for the inside rail tenons and splines (Photo 5 and Fig. D). Note
that the 1/2" mortises are 13/16"
deep. Clamp the assembly square
and make sure each rail is correctly
positioned. Use a T-square and measure
from the assembly’s leg to locate
the 1/2" mortises. Make sure these
mortises perfectly align with the
mortises you’ve already cut on the
leg that goes with the inside rails.
Position a straightedge to guide the
router, then plunge-rout the mortises.
Repeat the procedure to rout
the 3/8" mortises.
The web frames
The web frames support the drawers,
provide structure for the case and
continue the chinking detail (note
that the two middle web frame stiles
are made of curly maple). Make each
frame about 1/8" oversize in width,
so it can be trimmed to fit just before
installation. Use Domino tenons or
biscuits to join the stiles and rails
(B1–B2, C1–C2, D1–D2 and Photo
6). Glue and clamp, making sure
every frame is square and fl at. Mill
centered mortises for Domino tenons
(or biscuit slots) in both sides of
each frame. Install the Domino tenons
(Photo 7). Then sand the frames
to 180 grit and burnish their top surfaces
with paraffin (Photo 8).
The side panels
Glue the legs and rails together to
create the two side panels (Photo
9). Make sure the rails are spaced
exactly 3/4" apart. Using the same
spacing, glue the inside rails to the
middle back leg—this creates the
inside panel. When the glue is dry,
remove the clamps and trim the
front tenons to 3/4" long.
Glue on the spacer (A9). The
spacer builds out the top rail for
attaching the pencil-drawer face
frames. Its bottom edge should be
flush with the outside edge of the
leg; its top edge will protrude slightly,
because of the leg’s taper. Install the
inside panel splines without glue.
The top, bottom and middle web
frames fit between the side panel and
the inside panel to form the drawer
bank. Transfer the mortise locations
from these web frames to the two
panels (Fig F.). Then cut the mortises in the rails and cleats (Photo 9
10). Burnish the inside surfaces with
paraffin to help the drawers slide easily.

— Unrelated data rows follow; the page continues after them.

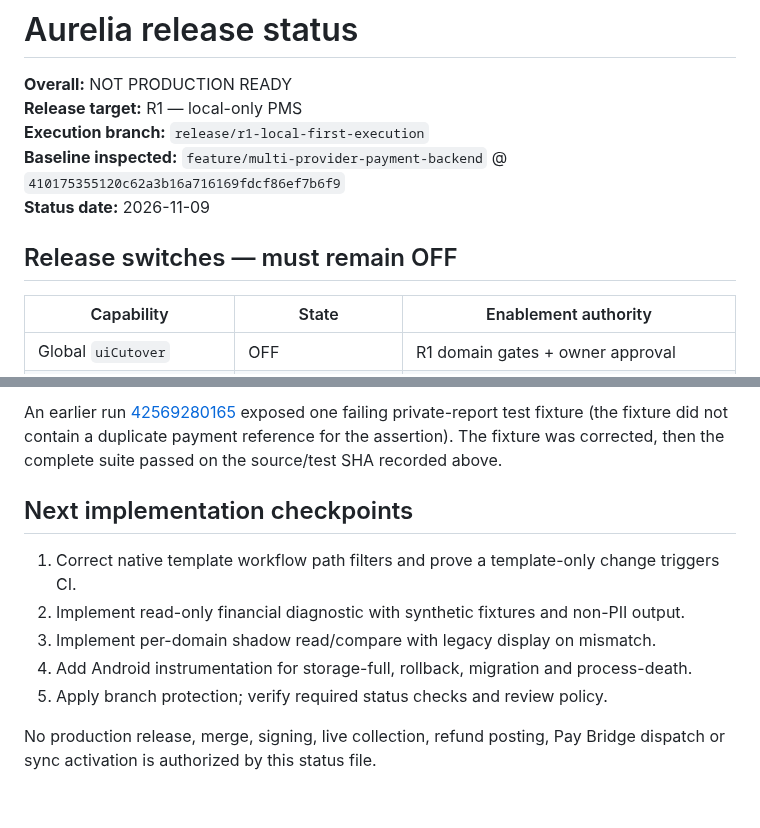
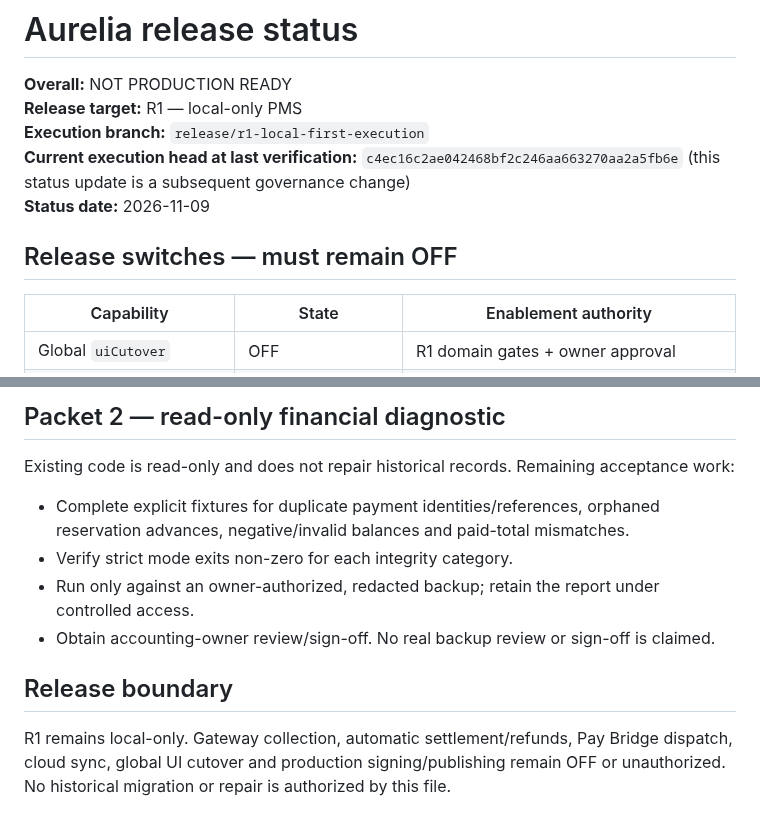
Before and after one commit to Akshayshetye37/Aurelia-apk, a Markdown page: STATUS.md, 2 parts joined by grey strips. GitHub-like rendering.

```diff
--- a/STATUS.md
+++ b/STATUS.md
@@ -3,10 +3,11 @@
 **Overall:** NOT PRODUCTION READY
 **Release target:** R1 — local-only PMS
 **Execution branch:** `release/r1-local-first-execution`
-**Baseline inspected:** `feature/multi-provider-payment-backend` @ `410175355120c62a3b16a716169fdcf86ef7b6f9`
+**Current execution head at last verification:** `c4ec16c2ae042468bf2c246aa663270aa2a5fb6e` (this status update is a subsequent governance change)
 **Status date:** 2026-11-09
 
 ## Release switches — must remain OFF
+
 | Capability | State | Enablement authority |
 |---|---|---|
 | Global `uiCutover` | OFF | R1 domain gates + owner approval |
@@ -54,11 +49,12 @@
 
-An earlier run [42569280165](https://github.com/Akshayshetye37/Aurelia-apk/actions/runs/42569280165) exposed one failing private-report test fixture (the fixture did not contain a duplicate payment reference for the assertion). The fixture was corrected, then the complete suite passed on the source/test SHA recorded above.
+## Packet 2 — read-only financial diagnostic
 
-## Next implementation checkpoints
-1. Correct native template workflow path filters and prove a template-only change triggers CI.
-2. Implement read-only financial diagnostic with synthetic fixtures and non-PII output.
-3. Implement per-domain shadow read/compare with legacy display on mismatch.
-4. Add Android instrumentation for storage-full, rollback, migration and process-death.
-5. Apply branch protection; verify required status checks and review policy.
+Existing code is read-only and does not repair historical records. Remaining acceptance work:
+- Complete explicit fixtures for duplicate payment identities/references, orphaned reservation advances, negative/invalid balances and paid-total mismatches.
+- Verify strict mode exits non-zero for each integrity category.
+- Run only against an owner-authorized, redacted backup; retain the report under controlled access.
+- Obtain accounting-owner review/sign-off. No real backup review or sign-off is claimed.
 
-No production release, merge, signing, live collection, refund posting, Pay Bridge dispatch or sync activation is authorized by this status file.
+## Release boundary
+
+R1 remains local-only. Gateway collection, automatic settlement/refunds, Pay Bridge dispatch, cloud sync, global UI cutover and production signing/publishing remain OFF or unauthorized. No historical migration or repair is authorized by this file.
```
Also changed, not shown: other parts of STATUS.md (+18 -24 lines).
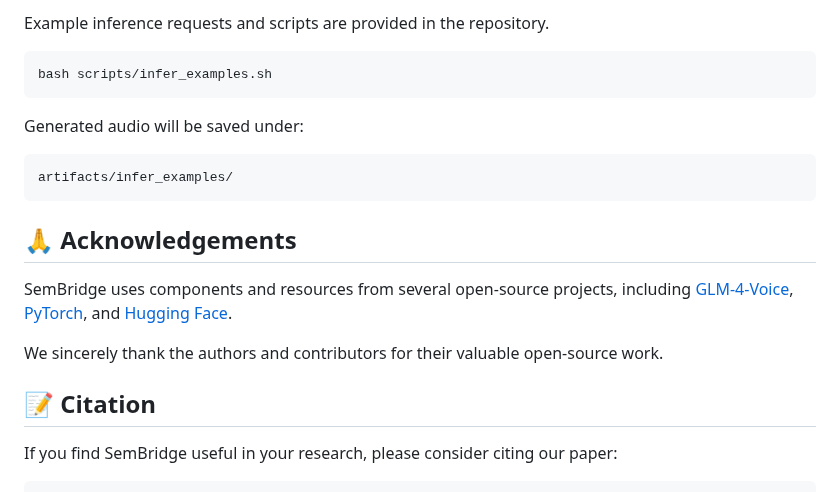
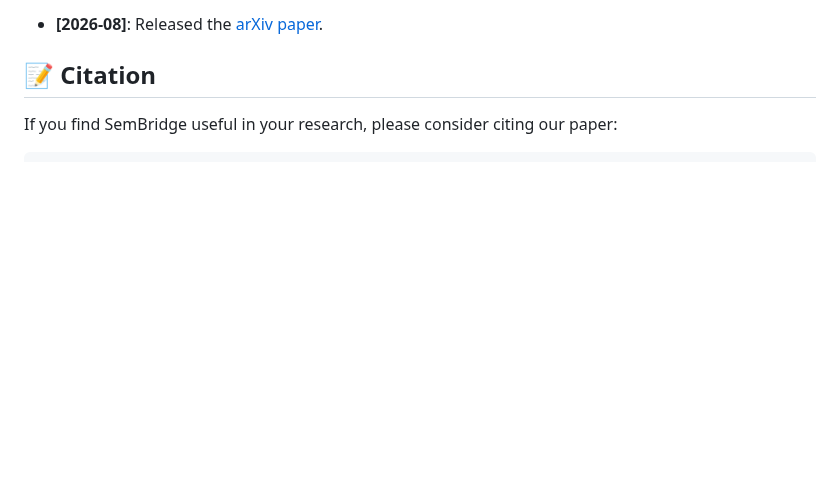
Before and after one commit to ASLP-lab/SemBridge, a Markdown page: readme.md, the part around one of its changes. Rendered like a GitHub page; blank space fills up the shorter version.

````diff
--- a/readme.md
+++ b/readme.md
@@ -94,20 +32,4 @@ model.generate(
-Example inference requests and scripts are provided in the repository.
-
-```bash
-bash scripts/infer_examples.sh
-```
-
-Generated audio will be saved under:
-
-```text
-artifacts/infer_examples/
-```
-
-## 🙏 Acknowledgements
-
-SemBridge uses components and resources from several open-source projects, including [GLM-4-Voice](https://github.com/THUDM/GLM-4-Voice), [PyTorch](https://pytorch.org/), and [Hugging Face](https://huggingface.co/).
-
-We sincerely thank the authors and contributors for their valuable open-source work.
+- **[2026-08]**: Released the [arXiv paper](https://arxiv.org/submit/7924473/view).
 
 ## 📝 Citation
 
````
Also changed, not shown: other parts of readme.md (+8 -70 lines), asset/sembridge.png (added).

(Keep wax away from the open
joints and the leg fronts.) Repeat the
process to rout mortises for the two
pencil-drawer web frames.
Assemble the front panel rails and
splines without glue. Square this
assembly and then glue and clamp
the inside panel to it (Photo 11). As
before, don’t glue the splines. Make
sure the inside panel is square to
the front panel. Note: This unusual
assembly will be somewhat unstable
as the following steps are completed.
Apply glue and slide the drawerbank
web frames into position
against the inside panel. Similarly,
apply glue and slide on the drawer
bank side panel (Photo 12). Make
sure everything’s aligned and square,
then clamp. Repeat the process to
install the pencil-drawer web frames
and the remaining side panel.
Create the decorative plugs
(A10) from a length of wenge milled
just over 3/8" square. Create facets
on the end using a disc sander with a
worn-out 220 grit disc. Clamp a fence
to the table, facing the disc about 10